New Kid is a timely, honest graphic novel about starting over at a new school where diversity is low and the struggle to fit in is real, from award-winning author-illustrator Jerry Craft.
Seventh grader Jordan Banks loves nothing more than drawing cartoons about his life. But instead of sending him to the art school of his dreams, his parents enroll him in a prestigious private school known for its academics, where Jordan is one of the few kids of color in his entire grade.
As he makes the daily trip from his Washington Heights apartment to the upscale Riverdale Academy Day School, Jordan soon finds himself torn between two worlds—and not really fitting into either one. Can Jordan learn to navigate his new school culture while keeping his neighbourhood friends and staying true to himself?
‘The Bridge Home’ by Padma Venkatraman
Four determined homeless children make a life for themselves in Padma Venkatraman’s stirring middle-grade debut.

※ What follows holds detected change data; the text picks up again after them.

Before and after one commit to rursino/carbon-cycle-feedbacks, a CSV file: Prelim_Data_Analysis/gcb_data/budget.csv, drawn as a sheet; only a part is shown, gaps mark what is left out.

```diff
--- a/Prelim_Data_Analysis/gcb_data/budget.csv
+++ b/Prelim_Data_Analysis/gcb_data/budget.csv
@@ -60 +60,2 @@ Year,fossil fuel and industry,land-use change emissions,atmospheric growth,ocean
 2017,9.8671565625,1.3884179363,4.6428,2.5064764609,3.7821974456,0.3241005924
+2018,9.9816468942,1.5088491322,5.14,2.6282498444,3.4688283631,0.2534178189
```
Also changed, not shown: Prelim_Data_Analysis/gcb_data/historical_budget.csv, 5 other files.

Life is harsh in Chennai’s teeming streets, so when runaway sisters Viji and Rukku arrive, their prospects look grim. Very quickly, eleven-year-old Viji discovers how vulnerable they are in this uncaring, dangerous world. Fortunately, the girls find shelter – and friendship – on an abandoned bridge. With two homeless boys, Muthi and Arul, the group forms a family of sorts and while making a living scavenging the city’s trash heaps is the pits, the children find plenty to laugh about and take pride in too. After all, they are now the bosses of themselves and no longer dependent on untrustworthy adults. But when they are forced from their safe haven on the bridge, they take shelter in a graveyard. However, it is now the rainy season and they are plagued by mosquitos, and Rukku and Muthu fall ill. As their symptoms worsen, Viji and Arul must decide whether to risk going for help – when most adults in their lives have proven themselves untrustworthy – or to continue holding on to their fragile, hard-fought freedom.
‘The Day I was Erased’ by Lisa Thompson

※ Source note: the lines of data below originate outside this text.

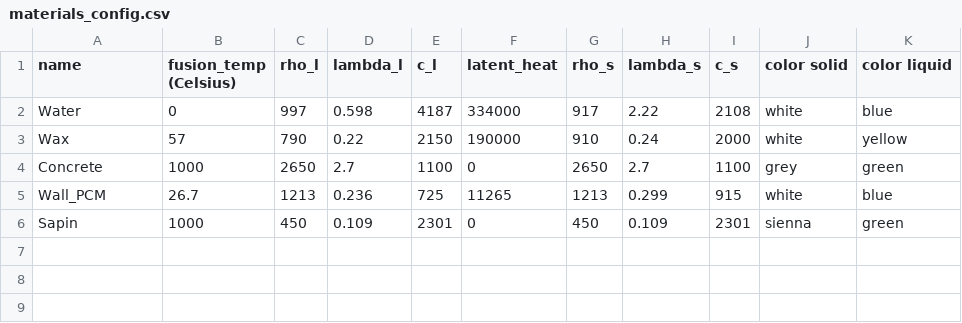
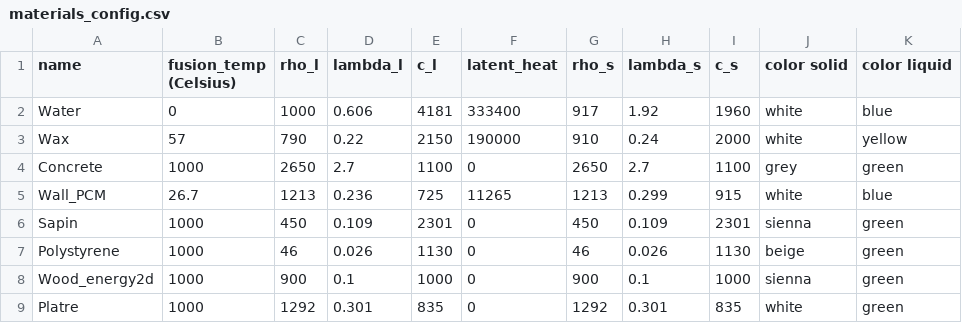
Before and after one commit to camillechaize/Composite_Wall_MCP, a CSV file: Config/materials_config.csv, drawn as a sheet.

```diff
--- a/Config/materials_config.csv
+++ b/Config/materials_config.csv
@@ -1,3 +1,3 @@
 name,fusion_temp (Celsius),rho_l,lambda_l,c_l,latent_heat,rho_s,lambda_s,c_s,color solid,color liquid
-Water,0,997,0.598,4187,334000,917,2.22,2108,white,blue
+Water,0,1000,0.606,4181,333400,917,1.92,1960,white,blue
 Wax,57,790,0.22,2150,190000,910,0.24,2000,white,yellow
@@ -6 +6,4 @@ Wall_PCM,26.7,1213,0.236,725,11265,1213,0.299,915,white,blue
 Sapin,1000,450,0.109,2301,0,450,0.109,2301,sienna,green
+Polystyrene,1000,46,0.026,1130,0,46,0.026,1130,beige,green
+Wood_energy2d,1000,900,0.1,1000,0,900,0.1,1000,sienna,green
+Platre,1000,1292,0.301,835,0,1292,0.301,835,white,green
```
Also changed, not shown: 7 other files.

Eleven-year-old Maxwell is always, always in trouble. Roaming the town with his beloved pet dog Monster (who he rescued as a puppy from being run over) as a way to escape his parents’ constant arguing at home, he’s a menace to the neighbours and teachers at school.
While visiting an elderly neighbour, Maxwell comes across a mysterious cabinet of curiosities and suddenly finds himself erased from his life: it’s as if he’s never existed. Able to walk around anonymously might be great at first because, finally, no-one is yelling at him! But he soon realises that he misses his old life and, crucially, if he had never existed, then he wouldn’t have swooped in and stopped Monster the dog from being hit by that car.

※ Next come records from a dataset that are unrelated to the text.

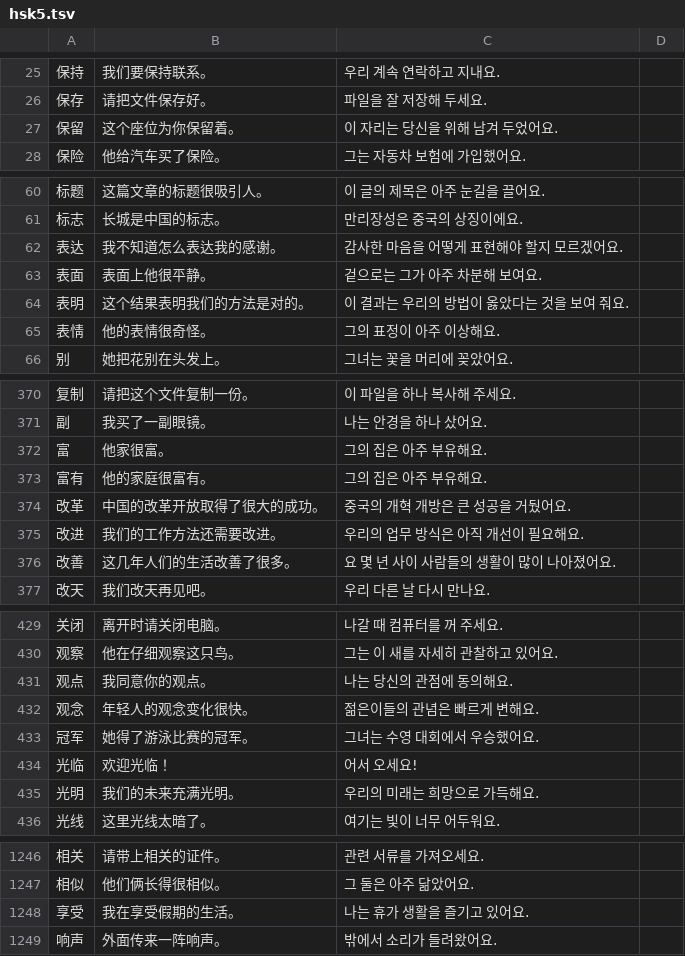
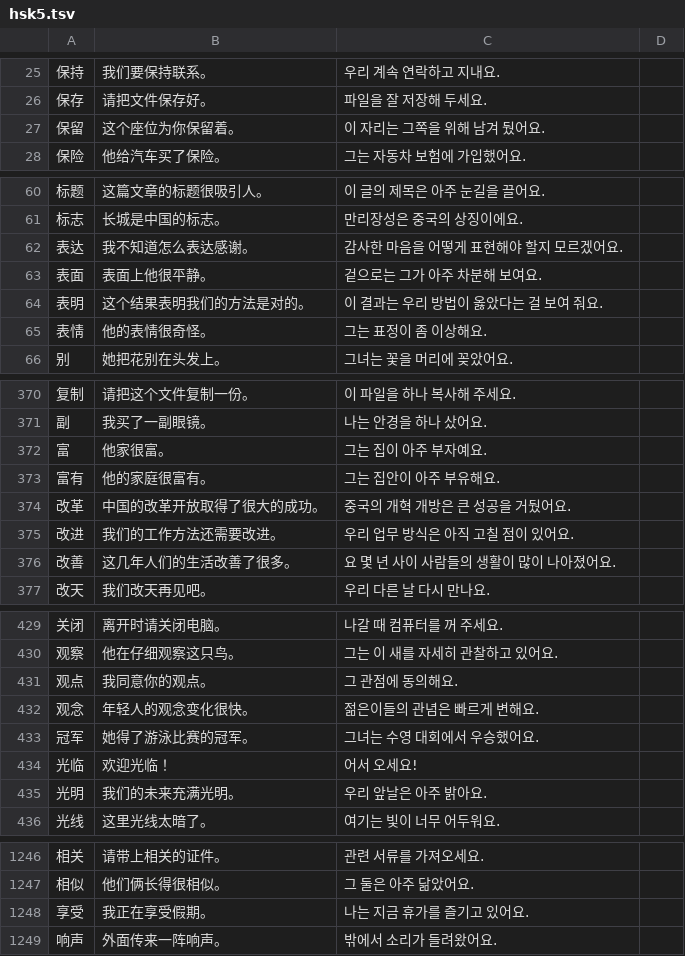
Before and after one commit to sagasum07/Hanzi-game, a TSV file: examples/src/hsk5.tsv, drawn as a sheet; only a part is shown, gaps mark what is left out; the diff covers the shown part only.

```diff
--- a/examples/src/hsk5.tsv
+++ b/examples/src/hsk5.tsv
@@ -26,3 +26,3 @@
 保存	请把文件保存好。	파일을 잘 저장해 두세요.
-保留	这个座位为你保留着。	이 자리는 당신을 위해 남겨 두었어요.
+保留	这个座位为你保留着。	이 자리는 그쪽을 위해 남겨 뒀어요.
 保险	他给汽车买了保险。	그는 자동차 보험에 가입했어요.
@@ -61,6 +61,6 @@
 标志	长城是中国的标志。	만리장성은 중국의 상징이에요.
-表达	我不知道怎么表达我的感谢。	감사한 마음을 어떻게 표현해야 할지 모르겠어요.
+表达	我不知道怎么表达感谢。	감사한 마음을 어떻게 표현해야 할지 모르겠어요.
 表面	表面上他很平静。	겉으로는 그가 아주 차분해 보여요.
-表明	这个结果表明我们的方法是对的。	이 결과는 우리의 방법이 옳았다는 것을 보여 줘요.
-表情	他的表情很奇怪。	그의 표정이 아주 이상해요.
+表明	这个结果表明我们的方法是对的。	이 결과는 우리 방법이 옳았다는 걸 보여 줘요.
+表情	他的表情很奇怪。	그는 표정이 좀 이상해요.
 别	她把花别在头发上。	그녀는 꽃을 머리에 꽂았어요.
@@ -371,6 +371,6 @@
 副	我买了一副眼镜。	나는 안경을 하나 샀어요.
-富	他家很富。	그의 집은 아주 부유해요.
-富有	他的家庭很富有。	그의 집은 아주 부유해요.
+富	他家很富。	그는 집이 아주 부자예요.
+富有	他的家庭很富有。	그는 집안이 아주 부유해요.
 改革	中国的改革开放取得了很大的成功。	중국의 개혁 개방은 큰 성공을 거뒀어요.
-改进	我们的工作方法还需要改进。	우리의 업무 방식은 아직 개선이 필요해요.
+改进	我们的工作方法还需要改进。	우리 업무 방식은 아직 고칠 점이 있어요.
 改善	这几年人们的生活改善了很多。	요 몇 년 사이 사람들의 생활이 많이 나아졌어요.
@@ -430,3 +430,3 @@
 观察	他在仔细观察这只鸟。	그는 이 새를 자세히 관찰하고 있어요.
-观点	我同意你的观点。	나는 당신의 관점에 동의해요.
+观点	我同意你的观点。	그 관점에 동의해요.
 观念	年轻人的观念变化很快。	젊은이들의 관념은 빠르게 변해요.
@@ -434,3 +434,3 @@
 光临	欢迎光临！	어서 오세요!
-光明	我们的未来充满光明。	우리의 미래는 희망으로 가득해요.
+光明	我们的未来充满光明。	우리 앞날은 아주 밝아요.
 光线	这里光线太暗了。	여기는 빛이 너무 어두워요.
@@ -1247,3 +1247,3 @@
 相似	他们俩长得很相似。	그 둘은 아주 닮았어요.
-享受	我在享受假期的生活。	나는 휴가 생활을 즐기고 있어요.
+享受	我正在享受假期。	나는 지금 휴가를 즐기고 있어요.
 响声	外面传来一阵响声。	밖에서 소리가 들려왔어요.
```
Also changed, not shown: 35 edited cells elsewhere in this file, examples/src/hsk1.tsv, examples/src/hsk2.tsv, 9 other files.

Maxwell needs to find a way to reverse his erasure, with the help of his best friend Charlie and his sister Bex, who need a whole heap of persuading that this weird kid they’ve never clapped eyes on is actually super close to them in his former life.
‘Stand Up Yumi Chung!’ by Jessica Kim
On the outside, Yumi Chung suffers from #shygirlproblems, a perm-gone-wrong, and kids calling her Yu-MEAT because she smells like her family’s Korean barbecue restaurant. On the inside, Yumi is ready for her Netflix stand-up special. Her notebook is filled with mortifying memories that she’s reworked into comedy gold. All she needs is a stage and courage.
Instead of spending the summer studying her favorite YouTube comedians, Yumi is enrolled in test-prep tutoring to qualify for a private school scholarship, which will help in a time of hardship at the restaurant. One day after class, Yumi stumbles on an opportunity that will change her life: a comedy camp for kids taught by one of her favorite YouTube stars. The only problem is that the instructor and all the students think she’s a girl named Kay Nakamura–and Yumi doesn’t correct them.
As this case of mistaken identity unravels, Yumi must decide to stand up and reveal the truth or risk losing her dreams and disappointing everyone she cares about.